== Segment start ==
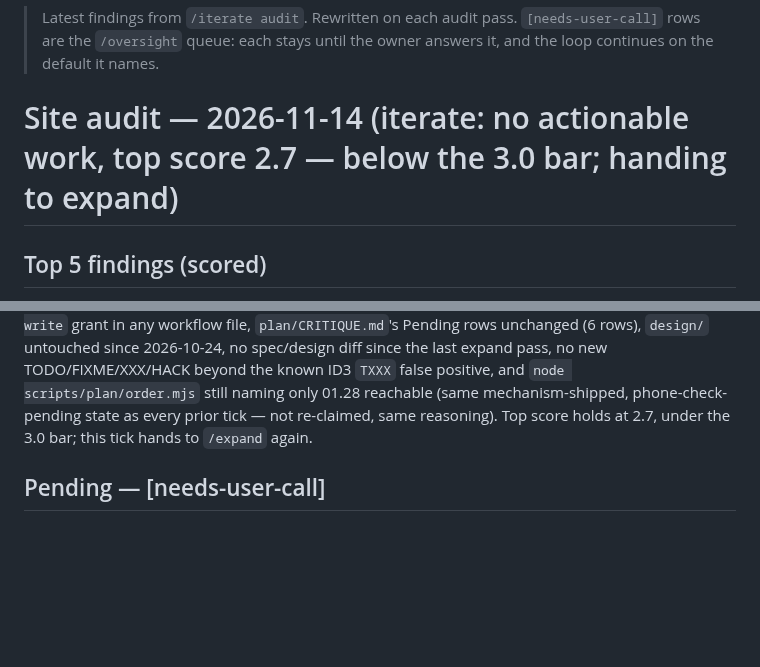
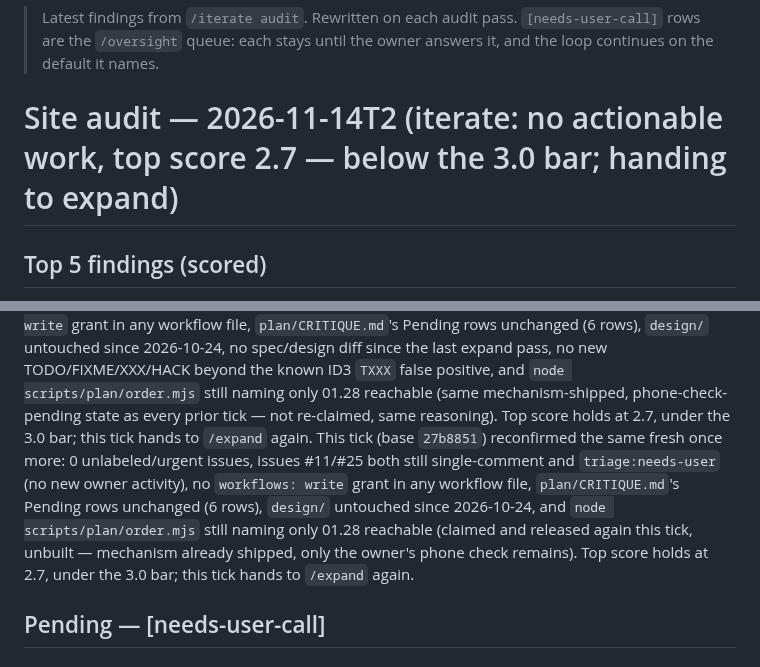
Before and after one commit to no-trbl-2-u/mood-read, a Markdown page: plan/AUDIT.md, 2 parts joined by grey strips. Rendered like a GitHub page; blank space fills up the shorter version.

Commit message:
plan: no actionable iterate work this tick, handing to expand
Reconfirmed: 0 unlabeled/urgent issues, issues #11/#25 unchanged at
triage:needs-user, no workflows: write grant, plan/CRITIQUE.md's
Pending rows unchanged (6 rows), design/ untouched since 2026-10-24,
and node scripts/plan/order.mjs still naming only 01.28 reachable
(claimed and released again this tick, unbuilt -- mechanism already
shipped, only the owner's phone check remains). Top score holds at
2.7, under the 3.0 bar.

Cloud-Run: https://github.com/no-trbl-2-u/mood-read/actions/runs/43603096336

```diff
--- a/plan/AUDIT.md
+++ b/plan/AUDIT.md
@@ -5,7 +5,7 @@
 > stays until the owner answers it, and the loop continues on the
 > default it names.
 
-# Site audit — 2026-11-14 (iterate: no actionable work, top score 2.7 — below the 3.0 bar; handing to expand)
+# Site audit — 2026-11-14T2 (iterate: no actionable work, top score 2.7 — below the 3.0 bar; handing to expand)
 
 ## Top 5 findings (scored)
 
@@ -180,7 +180,13 @@ Pending rows unchanged (6 rows), `design/` untouched since 2026-10-24, no spec/d
 the last expand pass, no new TODO/FIXME/XXX/HACK beyond the known ID3 `TXXX` false positive, and
 `node scripts/plan/order.mjs` still naming only 01.28 reachable (same mechanism-shipped,
 phone-check-pending state as every prior tick — not re-claimed, same reasoning). Top score holds
-at 2.7, under the 3.0 bar; this tick hands to `/expand` again.
+at 2.7, under the 3.0 bar; this tick hands to `/expand` again. This tick (base `27b8851`)
+reconfirmed the same fresh once more: 0 unlabeled/urgent issues, issues #11/#25 both still
+single-comment and `triage:needs-user` (no new owner activity), no `workflows: write` grant in
+any workflow file, `plan/CRITIQUE.md`'s Pending rows unchanged (6 rows), `design/` untouched
+since 2026-10-24, and `node scripts/plan/order.mjs` still naming only 01.28 reachable (claimed
+and released again this tick, unbuilt — mechanism already shipped, only the owner's phone check
+remains). Top score holds at 2.7, under the 3.0 bar; this tick hands to `/expand` again.
 
 ## Pending — [needs-user-call]
 
```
== Segment end ==
▸ YOUR ASSIGNMENT:
From the entries, work out how many lines include the word "expand", answering with the number only.

▸ RESPONSE TO THIS EXERCISE:
7